Give back only the lines in the records below from the one with "live_connect_unavailable --> offer_live_connect" to the one with "voice, or no", both inclusive, word for word.

Change detection outputs:
/---

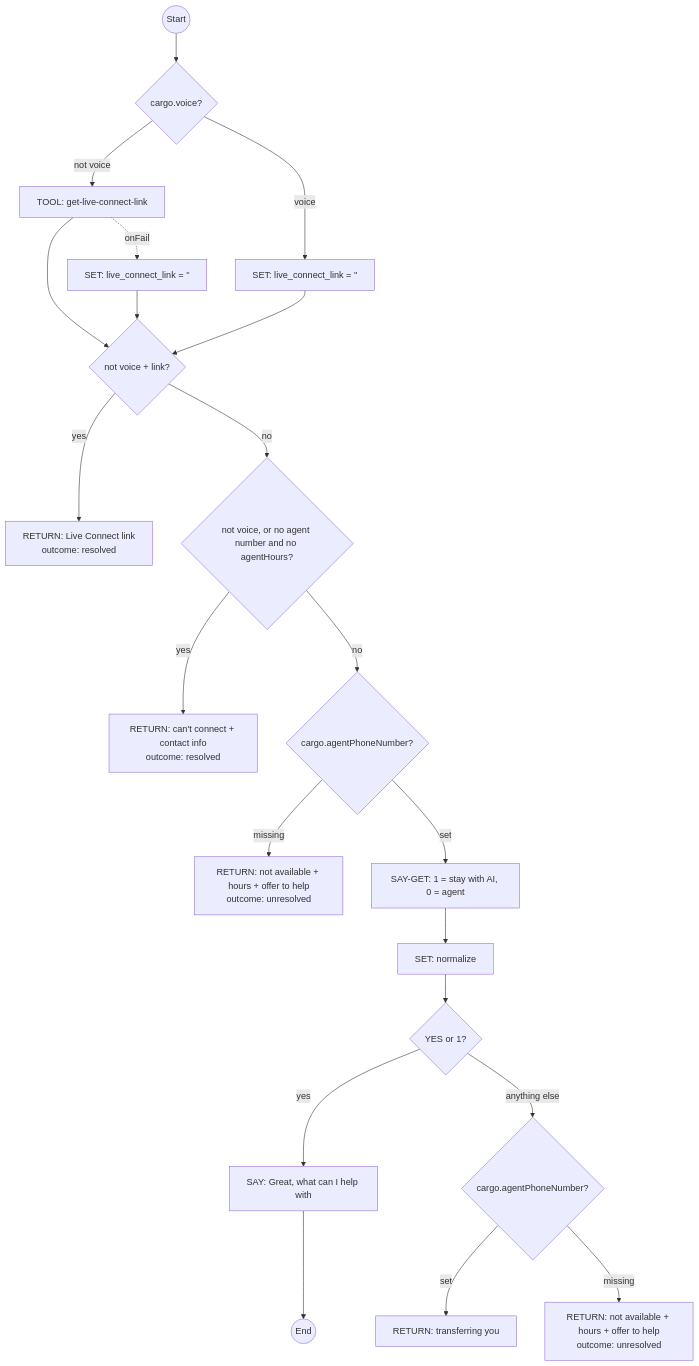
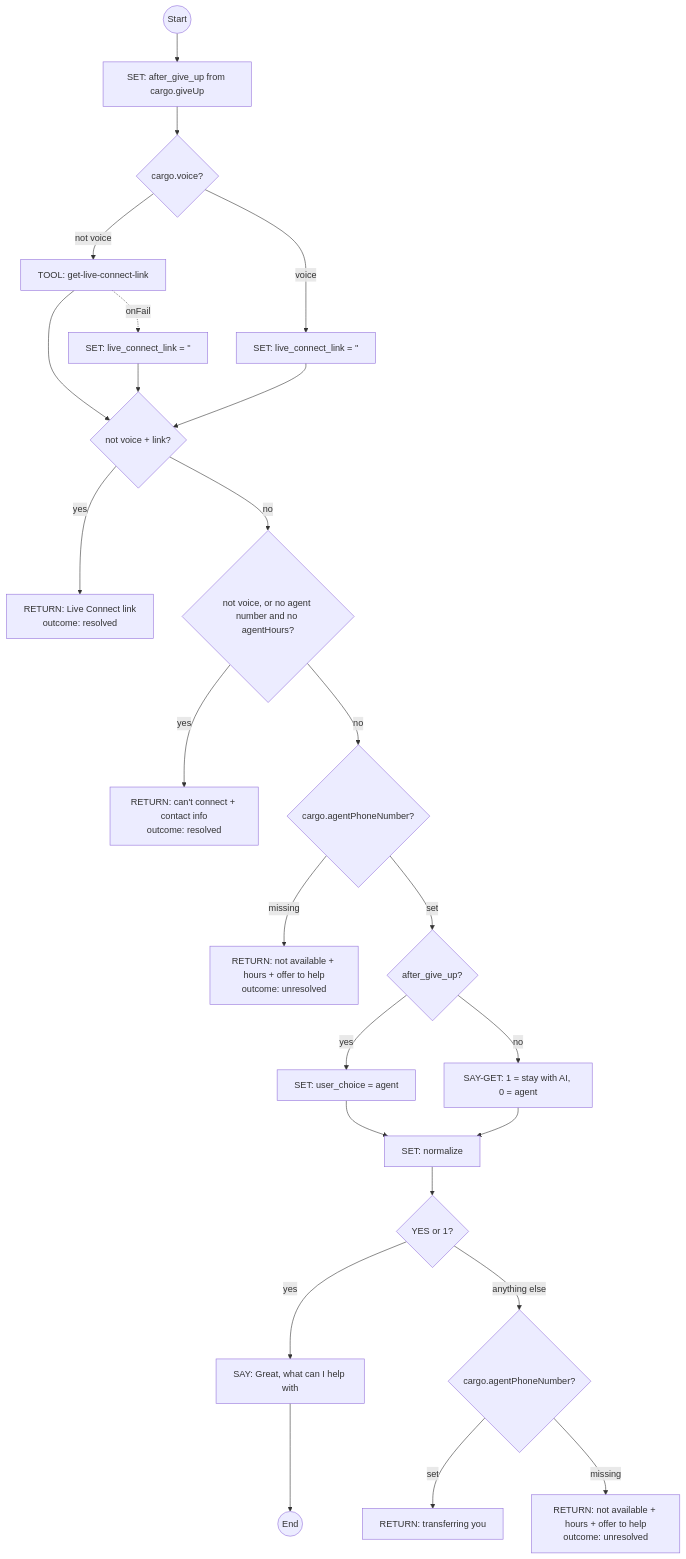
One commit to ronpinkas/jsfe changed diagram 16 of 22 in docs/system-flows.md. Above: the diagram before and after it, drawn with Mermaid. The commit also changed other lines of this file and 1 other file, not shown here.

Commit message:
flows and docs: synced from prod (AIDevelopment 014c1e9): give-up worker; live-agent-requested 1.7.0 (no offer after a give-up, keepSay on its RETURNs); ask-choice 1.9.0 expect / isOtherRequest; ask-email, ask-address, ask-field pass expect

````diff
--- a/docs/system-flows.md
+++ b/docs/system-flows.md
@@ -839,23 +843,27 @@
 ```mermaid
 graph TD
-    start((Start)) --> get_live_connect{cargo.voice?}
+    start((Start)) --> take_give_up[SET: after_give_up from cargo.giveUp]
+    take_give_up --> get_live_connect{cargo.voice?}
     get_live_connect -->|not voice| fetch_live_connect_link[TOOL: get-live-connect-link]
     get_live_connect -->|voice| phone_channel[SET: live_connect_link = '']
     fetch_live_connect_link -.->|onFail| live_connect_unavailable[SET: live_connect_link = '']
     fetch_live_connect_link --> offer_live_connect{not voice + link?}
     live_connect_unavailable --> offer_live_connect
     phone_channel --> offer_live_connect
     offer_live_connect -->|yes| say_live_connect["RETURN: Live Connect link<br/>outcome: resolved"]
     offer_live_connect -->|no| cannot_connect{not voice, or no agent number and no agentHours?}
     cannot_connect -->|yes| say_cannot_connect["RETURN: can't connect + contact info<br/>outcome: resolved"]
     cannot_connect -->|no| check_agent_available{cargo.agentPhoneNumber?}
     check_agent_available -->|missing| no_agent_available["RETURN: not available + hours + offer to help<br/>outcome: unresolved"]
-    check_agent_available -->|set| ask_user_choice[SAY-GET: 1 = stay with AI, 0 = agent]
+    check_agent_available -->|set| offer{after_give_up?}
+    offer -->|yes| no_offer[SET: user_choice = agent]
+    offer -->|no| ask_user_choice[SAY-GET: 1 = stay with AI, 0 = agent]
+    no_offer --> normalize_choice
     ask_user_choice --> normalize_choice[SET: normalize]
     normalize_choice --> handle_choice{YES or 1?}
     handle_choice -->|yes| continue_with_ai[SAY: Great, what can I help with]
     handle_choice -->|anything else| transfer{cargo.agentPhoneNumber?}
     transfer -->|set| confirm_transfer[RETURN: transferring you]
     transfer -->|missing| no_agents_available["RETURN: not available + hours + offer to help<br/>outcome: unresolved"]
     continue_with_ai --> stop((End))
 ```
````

\---
/---

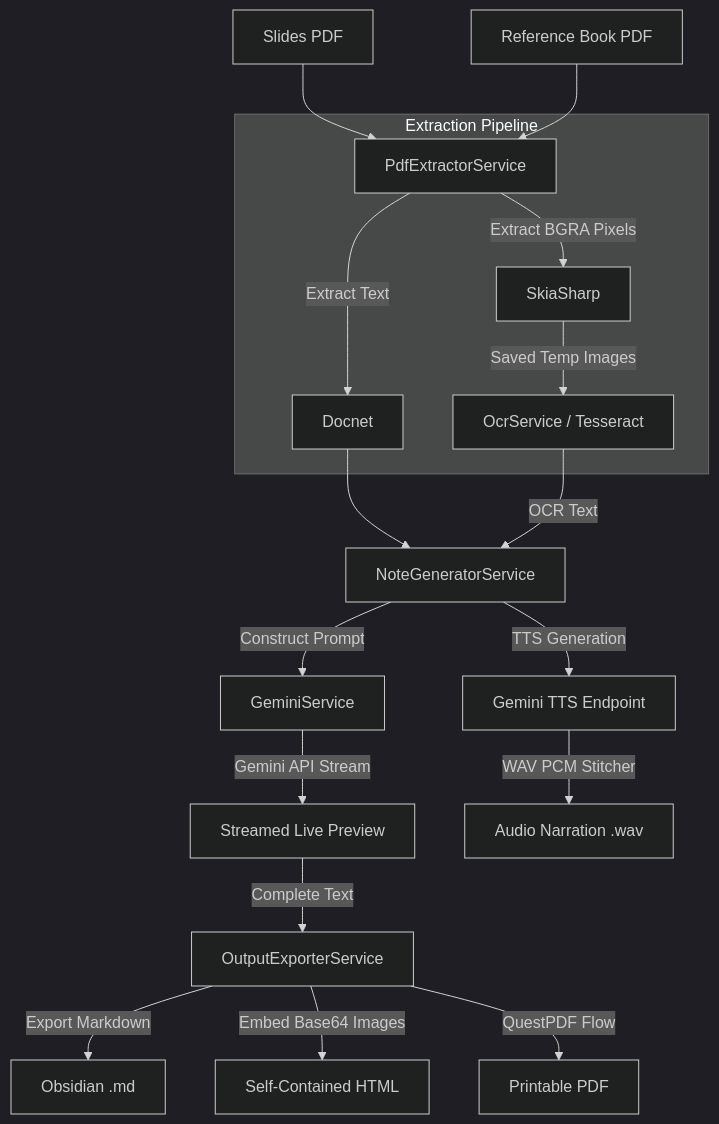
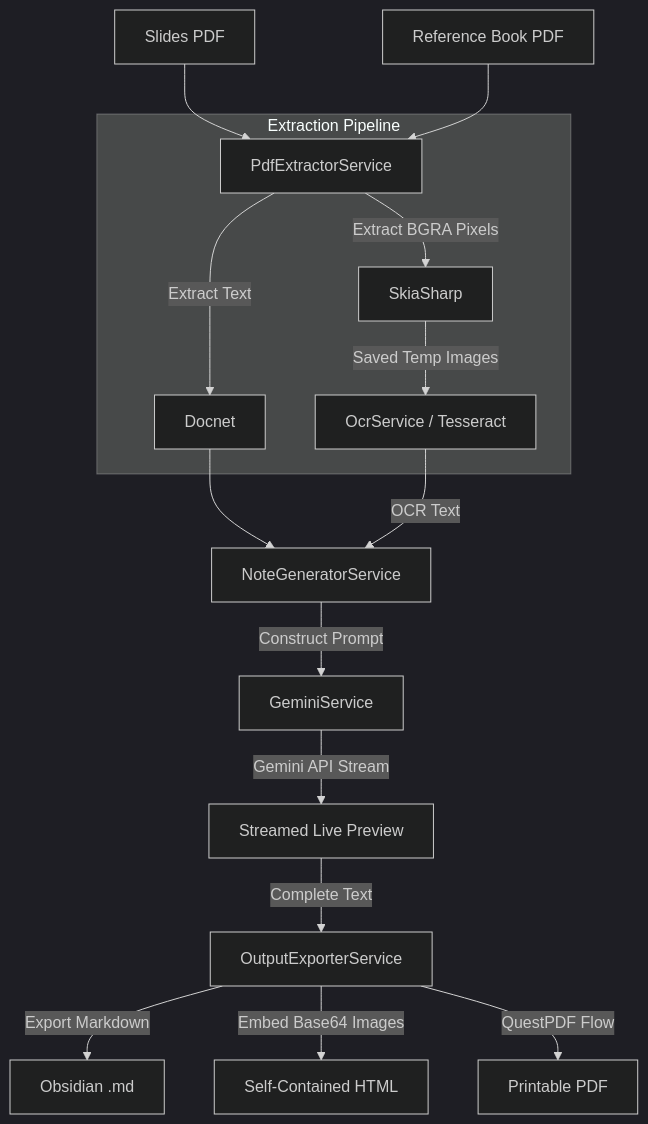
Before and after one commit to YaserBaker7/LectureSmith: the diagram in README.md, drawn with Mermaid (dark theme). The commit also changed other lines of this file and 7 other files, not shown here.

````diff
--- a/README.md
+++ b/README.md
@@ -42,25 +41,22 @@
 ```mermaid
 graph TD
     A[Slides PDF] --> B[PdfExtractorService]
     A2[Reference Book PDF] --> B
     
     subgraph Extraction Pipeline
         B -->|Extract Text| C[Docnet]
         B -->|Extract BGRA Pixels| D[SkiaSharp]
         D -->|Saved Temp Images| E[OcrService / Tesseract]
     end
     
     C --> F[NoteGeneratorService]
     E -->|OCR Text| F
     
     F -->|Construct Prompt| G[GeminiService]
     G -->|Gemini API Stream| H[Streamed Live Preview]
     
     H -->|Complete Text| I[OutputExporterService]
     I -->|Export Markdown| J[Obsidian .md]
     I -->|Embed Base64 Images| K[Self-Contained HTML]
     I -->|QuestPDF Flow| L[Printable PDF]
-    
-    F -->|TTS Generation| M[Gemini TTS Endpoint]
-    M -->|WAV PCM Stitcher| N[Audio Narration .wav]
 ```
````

\---

[Answer for this exercise]
     live_connect_unavailable --> offer_live_connect
     phone_channel --> offer_live_connect
     offer_live_connect -->|yes| say_live_connect["RETURN: Live Connect link<br/>outcome: resolved"]
     offer_live_connect -->|no| cannot_connect{not voice, or no agent number and no agentHours?}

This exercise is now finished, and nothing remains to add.